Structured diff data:
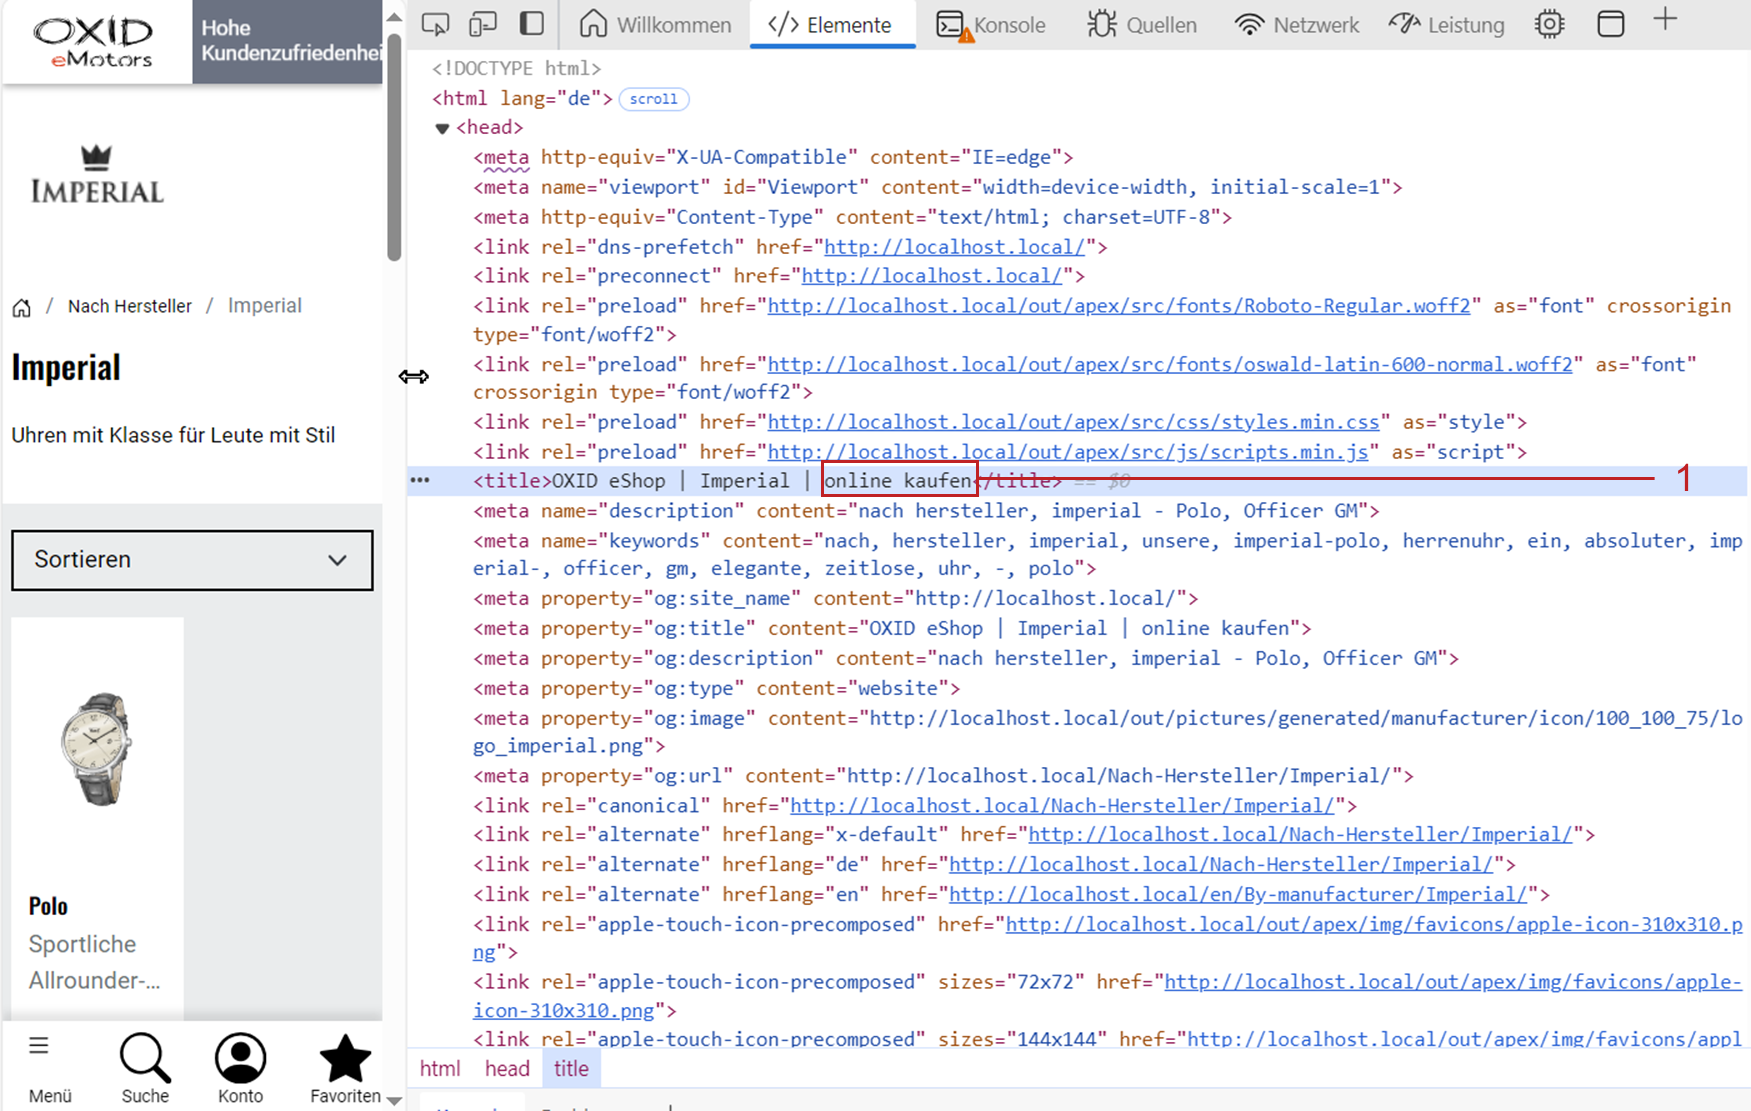
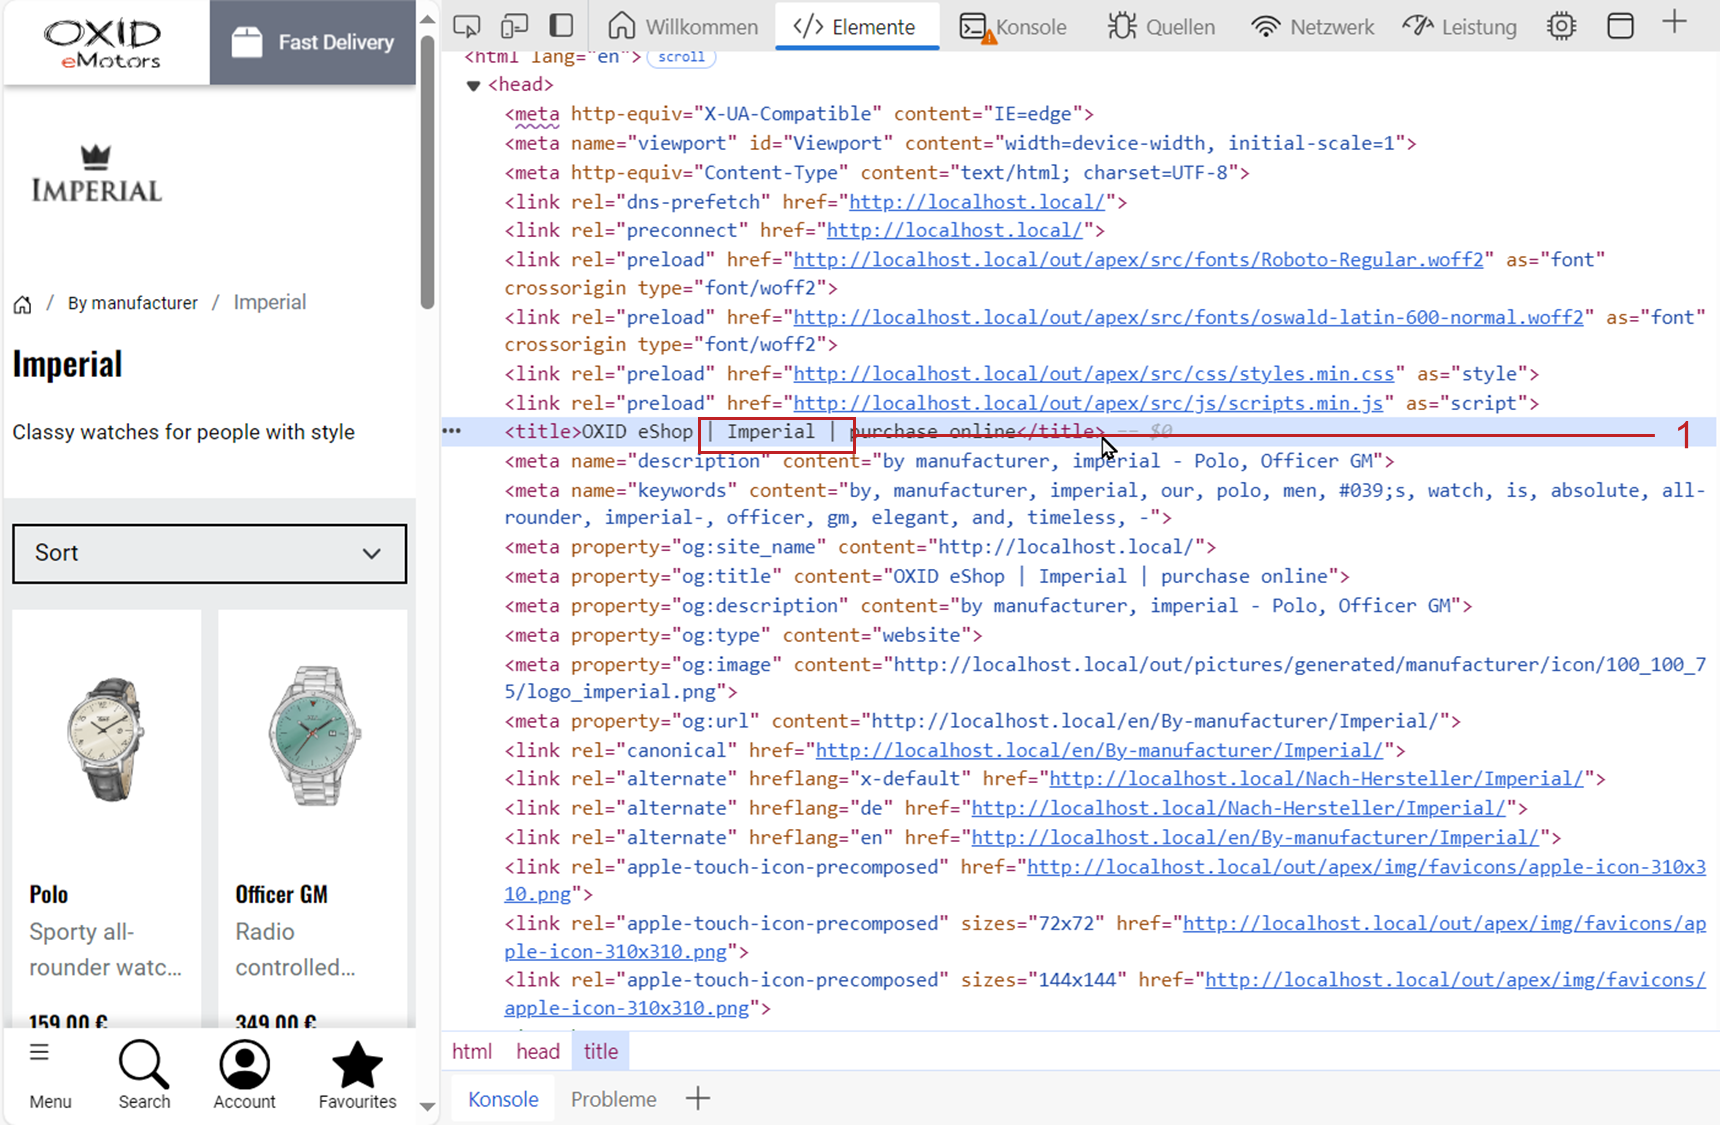
OXDEV-7034: einrichtung/lieferanten/registerkarte-seo refactored -- EN

diff --git a/setup/distributors/seo-tab.rst b/setup/distributors/seo-tab.rst
@@ -1,33 +1,62 @@
 SEO tab
 =======
 
-The distributor’s :guilabel:`SEO` tab contains information and settings that are relevant to search engines.
+Use the :guilabel:`SEO` tab (:ref:`oxbagg01`) to configure the distributor’s SEO settings and improve the visibility of their page in search engines.
 
-.. image:: ../../media/screenshots/oxbagg01.png
-   :alt: Distributors - SEO tab
-   :height: 343
+* Define a speaking SEO URL so the distributor page is easier to find.
+* Add a meaningful meta title and meta description to increase the click-through rate in search results.
+* Enter relevant keywords (meta keywords) to ensure the page appears for relevant search queries.
+* Fix the SEO URL to prevent unwanted changes and reduce duplicate content.
+* Use the language selection to manage SEO data for each active shop language individually.
+
+.. _oxbagg01:
+
+.. figure:: ../../media/screenshots/oxbagg01.png
+   :alt: Distributors – SEO tab
    :width: 650
+   :class: with-shadow
 
-The language selection list at the bottom of the input area allows you to edit distributor’s information and settings in another active language.
+   Fig.: Distributors – SEO tab
+
+The language selection list at the bottom of the input area allows you to edit the SEO information for any other active language.
 
 :guilabel:`Fixed URL`
-   If distributor’s title changes, the SEO URL will be recalculated. Check the box to disable this feature for the distributor’s URL. The existing SEO URL will remain unchanged.
+   If the distributor’s title changes, the SEO URL will be recalculated.
+
+   Check this box to prevent automatic updates of the URL. The current SEO URL will remain unchanged.
 
 :guilabel:`Show SEO Suffix in Category`
-   This setting determines whether the title suffix will be displayed in the page title. If the overview of all products of this distributor is called up via the URL, the page title will also contain the title suffix defined under :menuselection:`Master Settings --> Core Settings --> SEO --> Title Suffix`. Demo shop example:\<title\>OXID Surf and Kite Shop | www.true-fashion.com | purchase online\</title\>. More information can be found in :doc:`SEO settings <../../configuration/seo-settings>`.
+   This setting determines whether the title suffix is shown in the page title (title suffix example from a manufacturer page: :ref:`oxbagg02`, Pos. 1).
 
-By default, the overview of all the distributor’s products is not displayed in the front end.
+   The overview of all products of a distributor is not displayed in the front end by default.
+
+   For more information on defining the title suffix, see :doc:`SEO settings <../../configuration/seo-settings>`.
+
+.. _oxbagg02:
+
+.. figure:: ../../media/screenshots/oxbagd02.png
+   :alt: Show title suffix (example: Manufacturer)
+   :width: 650
+   :class: with-shadow
+
+   Fig.: Show title suffix (example: Manufacturer)
 
 :guilabel:`SEO URL`
-   Shows the displayed distributor’s URL which can also be changed and fixed.
+   The distributor’s SEO URL is displayed here. You can change or fix the URL.
 
 :guilabel:`META Keywords`
-   The keywords evaluated by search engines are integrated into the HTML source code (meta keywords). If you leave this field empty, they will be generated automatically, e.g. from the distributor’s title, the category (by distributor), and the search terms of the assigned products.
+   These keywords, evaluated by search engines, are embedded in the HTML source code as meta keywords.
+
+   If you leave this field empty, keywords will be generated automatically from the distributor title, the category (by distributor), and the search terms of the assigned products.
 
 :guilabel:`META Description`
-   This descriptive text is included in the HTML source code (meta description). It is displayed in the search results by many search engines. If you leave this field empty, the description will be generated automatically from the distributor’s title, the category (By distributor), and the titles of the assigned products.
+   This descriptive text is added to the HTML source code (meta description) and displayed by many search engines in the search results.
+
+   If you do not enter a description, it will be generated automatically from the distributor title, the category (by distributor), and the titles of the assigned products.
 
 :guilabel:`In Language`
-   Select the desired language from the list for which you want to edit the SEO information and settings.
+   Select the desired language from the list to edit the SEO information and settings for that language.
 
 .. Intern: oxbagg, Status:, F1: vendor_seo.html
+
+
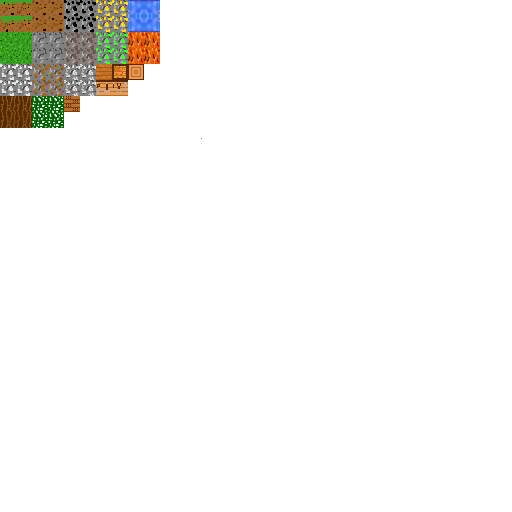
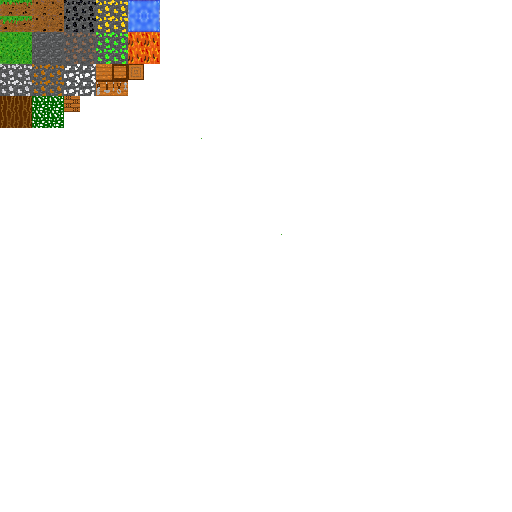
Nouvelles textures
Et randomisation de l'affichage du sol.
Pour voir un peut tout les blocks.

Changed region(s): [[0.0, 0.0, 0.2812, 0.1875]]

diff --git a/src/modeles/TextureManager.java b/src/modeles/TextureManager.java
@@ -875,49 +875,49 @@ public class TextureManager {
 	private float[] genWorkbenchTexture(){
 		return new float[]{
 				//south
-				0.125f, 0.125f,
-				0.125f, 0.09375f,
-				0.09375f, 0.125f,
-				0.09375f, 0.125f,
-				0.125f, 0.09375f,
-				0.09375f, 0.09375f,
+				0.21875f, 0.1875f,
+				0.21875f, 0.15625f,
+				0.1875f, 0.1875f,
+				0.1875f, 0.1875f,
+				0.21875f, 0.15625f,
+				0.1875f, 0.15625f,
 
-				0.125f, 0.09375f,
-				0.09375f, 0.09375f,
-				0.09375f, 0.125f,
-				0.125f, 0.09375f,
-				0.09375f, 0.125f,
-				0.125f, 0.125f,
+				0.21875f, 0.15625f,
+				0.1875f, 0.15625f,
+				0.1875f, 0.1875f,
+				0.21875f, 0.15625f,
+				0.1875f, 0.1875f,
+				0.21875f, 0.1875f,
 
 				//top
-				0.15625f, 0.09375f,
-				0.15625f, 0.0625f,
-				0.125f, 0.09375f,
-				0.125f, 0.09375f,
-				0.15625f, 0.0625f,
-				0.125f, 0.0625f,
+				0.25f, 0.15625f,
+				0.25f, 0.125f,
+				0.21875f, 0.15625f,
+				0.21875f, 0.15625f,
+				0.25f, 0.125f,
+				0.21875f, 0.125f,
 
 				//bottom
-				0.125f, 0.0625f,
-				0.125f, 0.09375f,
-				0.15625f, 0.0625f,
-				0.15625f, 0.0625f,
-				0.125f, 0.09375f,
-				0.15625f, 0.09375f,
+				0.21875f, 0.125f,
+				0.21875f, 0.15625f,
+				0.25f, 0.125f,
+				0.25f, 0.125f,
+				0.21875f, 0.15625f,
+				0.25f, 0.15625f,
 
-				0.15625f, 0.125f,
-				0.15625f, 0.09375f,
-				0.125f, 0.125f,
-				0.125f, 0.125f,
-				0.15625f, 0.09375f,
-				0.125f, 0.09375f,
+				0.25f, 0.1875f,
+				0.25f, 0.15625f,
+				0.21875f, 0.1875f,
+				0.21875f, 0.1875f,
+				0.25f, 0.15625f,
+				0.21875f, 0.15625f,
 
-				0.125f, 0.125f,
-				0.15625f, 0.09375f,
-				0.125f, 0.09375f,
-				0.15625f, 0.125f,
-				0.15625f, 0.09375f,
-				0.125f, 0.125f
+				0.21875f, 0.1875f,
+				0.25f, 0.15625f,
+				0.21875f, 0.15625f,
+				0.25f, 0.1875f,
+				0.25f, 0.15625f,
+				0.21875f, 0.1875f,
 		};
 	}
 	

diff --git a/src/modeles/TerrainGenerator.java b/src/modeles/TerrainGenerator.java
@@ -1,5 +1,7 @@
 package modeles;
 
+import java.util.Random;
+
 import modeles.entities.Cube3dVbo;
 import controleur.Controleur;
 
@@ -45,13 +47,15 @@ public class TerrainGenerator {
 	 */
 	public void genFond(int x, int y, int z){
 		Chunk temp = clone.getChunkManager().getChunk(x,y,z);
+		Random r = new Random();
 		int originX = x*16;
 		int originY = y*16;
 		int originZ = z*16;
 
 		for(int i = originX; i>originX-16; --i){
 			for(int j = originZ; j>originZ-16; --j){
-				temp.addCube3dVbo(new Cube3dVbo(i, -originY, j, 1, 15));
+				int valeur = 3 + r.nextInt(11 - 3);
+				temp.addCube3dVbo(new Cube3dVbo(i, -originY, j, 1, valeur));
 			}
 		}
 	}
@@ -67,7 +71,7 @@ public class TerrainGenerator {
 
 		for(int i = originY+1; i>originY-16; --i){
 			for(int j = originZ; j>originZ-16; --j){
-				temp.addCube3dVbo(new Cube3dVbo(originX, -i, j, 1, 15));
+				temp.addCube3dVbo(new Cube3dVbo(originX, -i, j, 1, 1));
 			}
 		}
 	}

> _ASSIGNMENT_
Write out each line of the data above exactly, starting at the top and finishing with the line containing "in search results."; omit the pictures.

> _SOLVED EXERCISE_
OXDEV-7034: einrichtung/lieferanten/registerkarte-seo refactored -- EN

diff --git a/setup/distributors/seo-tab.rst b/setup/distributors/seo-tab.rst
@@ -1,33 +1,62 @@
 SEO tab
 =======
 
-The distributor’s :guilabel:`SEO` tab contains information and settings that are relevant to search engines.
+Use the :guilabel:`SEO` tab (:ref:`oxbagg01`) to configure the distributor’s SEO settings and improve the visibility of their page in search engines.
 
-.. image:: ../../media/screenshots/oxbagg01.png
-   :alt: Distributors - SEO tab
-   :height: 343
+* Define a speaking SEO URL so the distributor page is easier to find.
+* Add a meaningful meta title and meta description to increase the click-through rate in search results.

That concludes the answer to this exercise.